During his long service, Judge McManus enjoyed the work but had two principal regrets: since President Lyndon Johnson, federal judges have had to sue the government for pay increases; and his failure to serve under a Democratically appointed chief justice of the United States. At his death, he was the third longest-serving federal district trial judge in the history of the United States.
He notes with fond appreciation the loyal service of his secretary, Debbie (Sutton) Frank, Lisbon, Iowa, for 27 years; and also his career law clerk, John A. Nash, Iowa City, Iowa, for 25 years. He often was heard to state that without his secretary he couldn't find anything, and without his law clerk he didn't know anything.
He also notes, with appreciation and affection, his longtime friend of over 50 years, Carleen Grandon.
Judge McManus was a member of St. Matthew's Catholic Church. He was a member of the Cedar Rapids Country Club for 54 years. Golf was his hobby.

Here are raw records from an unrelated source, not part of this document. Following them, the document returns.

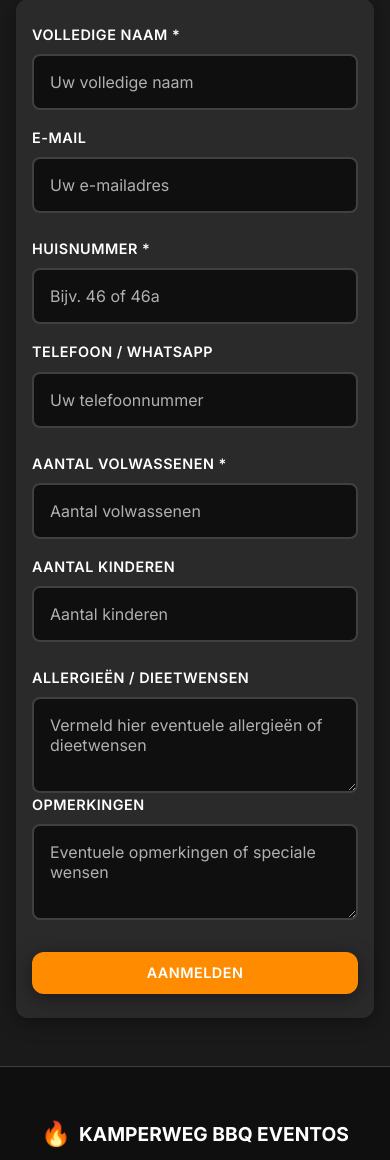
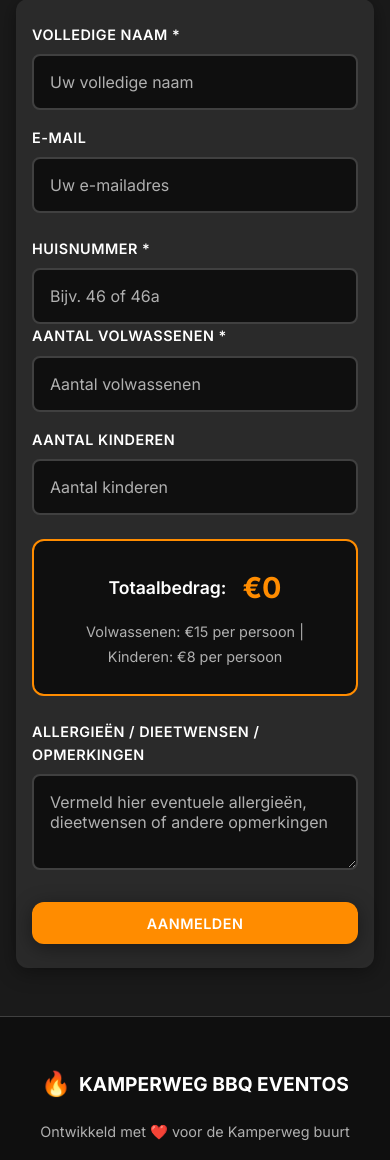
Before and after one commit to kay-arne/BBQ-App, a Flask app: page / in a window 390 px wide. Shown: the part 3153-4313 px from the top of the page. Run offline with Flask 3, Linux system fonts and the light colour scheme; data comes from the database, SQL or seed files in the repository; some libraries are stand-ins or nearby versions.

Commit message:
Restore original form structure with price calculation
💰 Price Display:
- Added dynamic price calculation that updates when adults/children change
- Shows total price prominently with breakdown
- Uses configurable prices from admin (€15 adult, €8 child)
- Real-time price updates as user changes quantities

📝 Form Simplification:
- Removed phone number field (not needed)
- Combined allergies and comments into single field
- Restored original form structure and flow
- Cleaner, more focused form layout

🎨 Price Display Styling:
- Prominent price box with orange border
- Large, clear total price display
- Price breakdown showing per-person rates
- Centered layout for better visibility

⚙️ Configuration:
- Added price_per_adult and price_per_child to variables
- Prices configurable through admin interface
- Default values: €15 for adults, €8 for children

🔧 JavaScript:
- updatePrice() function calculates total dynamically
- Initializes price on page load
- Updates when adult/child count changes
- Uses admin-configured prices

```diff
--- a/app.py
+++ b/app.py
@@ -389,7 +389,9 @@ def initialize_default_config():
         'benefit_3_icon': ('🎉', 'Icoon van voordeel 3', 'benefits'),
         'benefit_4_title': ('GOEDE PRIJS', 'Titel van voordeel 4', 'benefits'),
         'benefit_4_description': ('Alles inclusief voor een eerlijke prijs - geen verborgen kosten.', 'Beschrijving van voordeel 4', 'benefits'),
-        'benefit_4_icon': ('💰', 'Icoon van voordeel 4', 'benefits')
+        'benefit_4_icon': ('💰', 'Icoon van voordeel 4', 'benefits'),
+        'price_per_adult': ('15', 'Prijs per volwassene in euro', 'variables'),
+        'price_per_child': ('8', 'Prijs per kind in euro', 'variables')
     }
 
     for key, (value, description, category) in defaults.items():
--- a/static/style.css
+++ b/static/style.css
@@ -363,6 +363,42 @@ section {
     font-size: 1.1rem;
 }
 
+/* Price Display */
+.price-display {
+    background: var(--darker-bg);
+    border: 2px solid var(--primary-color);
+    border-radius: var(--border-radius);
+    padding: 1.5rem;
+    margin: 1.5rem 0;
+    text-align: center;
+}
+
+.price-info {
+    display: flex;
+    align-items: center;
+    justify-content: center;
+    gap: 1rem;
+    margin-bottom: 0.5rem;
+}
+
+.price-label {
+    font-size: 1.1rem;
+    font-weight: 600;
+    color: var(--text-color);
+}
+
+.price-amount {
+    font-size: 1.8rem;
+    font-weight: 700;
+    color: var(--primary-color);
+}
+
+.price-breakdown {
+    color: var(--text-muted);
+    font-size: 0.9rem;
+    line-height: 1.4;
+}
+
 /* Footer */
 .footer {
     background: var(--darker-bg);
--- a/templates/index.html
+++ b/templates/index.html
@@ -124,38 +124,37 @@
                         </div>
                     </div>
 
-                    <div class="form-row">
-                        <div class="form-group">
-                            <label for="houseNumber">Huisnummer *</label>
-                            <input type="text" id="houseNumber" name="houseNumber" required placeholder="Bijv. 46 of 46a">
-                        </div>
-
-                        <div class="form-group">
-                            <label for="phone">Telefoon / WhatsApp</label>
-                            <input type="tel" id="phone" name="phone" placeholder="Uw telefoonnummer">
-                        </div>
+                    <div class="form-group">
+                        <label for="houseNumber">Huisnummer *</label>
+                        <input type="text" id="houseNumber" name="houseNumber" required placeholder="Bijv. 46 of 46a">
                     </div>
 
                     <div class="form-row">
                         <div class="form-group">
                             <label for="personsAdults">Aantal Volwassenen *</label>
-                            <input type="number" id="personsAdults" name="personsAdults" required min="1" max="20" placeholder="Aantal volwassenen">
+                            <input type="number" id="personsAdults" name="personsAdults" required min="1" max="20" placeholder="Aantal volwassenen" onchange="updatePrice()">
                         </div>
 
                         <div class="form-group">
                             <label for="personsChildren">Aantal Kinderen</label>
-                            <input type="number" id="personsChildren" name="personsChildren" min="0" max="20" placeholder="Aantal kinderen">
+                            <input type="number" id="personsChildren" name="personsChildren" min="0" max="20" placeholder="Aantal kinderen" onchange="updatePrice()">
                         </div>
                     </div>
 
-                    <div class="form-group">
-                        <label for="allergies">Allergieën / Dieetwensen</label>
-                        <textarea id="allergies" name="allergies" rows="3" placeholder="Vermeld hier eventuele allergieën of dieetwensen"></textarea>
+                    <div class="price-display">
+                        <div class="price-info">
+                            <span class="price-label">Totaalbedrag:</span>
+                            <span class="price-amount" id="totalPrice">€{{ get_config_value('price_per_adult', '15') }}</span>
+                        </div>
+                        <small class="price-breakdown">
+                            Volwassenen: €{{ get_config_value('price_per_adult', '15') }} per persoon |
+                            Kinderen: €{{ get_config_value('price_per_child', '8') }} per persoon
+                        </small>
                     </div>
 
                     <div class="form-group">
-                        <label for="comments">Opmerkingen</label>
-                        <textarea id="comments" name="comments" rows="3" placeholder="Eventuele opmerkingen of speciale wensen"></textarea>
+                        <label for="allergies">Allergieën / Dieetwensen / Opmerkingen</label>
+                        <textarea id="allergies" name="allergies" rows="3" placeholder="Vermeld hier eventuele allergieën, dieetwensen of andere opmerkingen"></textarea>
                     </div>
 
                     <button type="submit" class="cta-button primary submit-button">
@@ -187,6 +186,21 @@
                 behavior: 'smooth'
             });
         }
+
+        function updatePrice() {
+            const adults = parseInt(document.getElementById('personsAdults').value) || 0;
+            const children = parseInt(document.getElementById('personsChildren').value) || 0;
+            const adultPrice = {{ get_config_value('price_per_adult', '15') }};
+            const childPrice = {{ get_config_value('price_per_child', '8') }};
+
+            const totalPrice = (adults * adultPrice) + (children * childPrice);
+            document.getElementById('totalPrice').textContent = '€' + totalPrice;
+        }
+
+        // Initialize price on page load
+        document.addEventListener('DOMContentLoaded', function() {
+            updatePrice();
+        });
     </script>
 </body>
 </html>
```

A public visitation will be held from 4 to 7 p.m. at Cedar Memorial Park Funeral Home, Chapel of Memories State Room. A funeral Mass is scheduled for 11 a.m. Friday, March 24, at St. Matthew's Catholic Church in Cedar Rapids, with a reception to follow at Cedar Memorial Park Family Center. Burial will take place at a later date at the Keokuk National Cemetery. In lieu of flowers, please send donations to Daughters of Charity, East St. Louis, Ill., or Judge Edward J. McManus Law Scholarship Fund at the Iowa Law School Foundation. Condolences can be sent to www.cedarmemorial.com.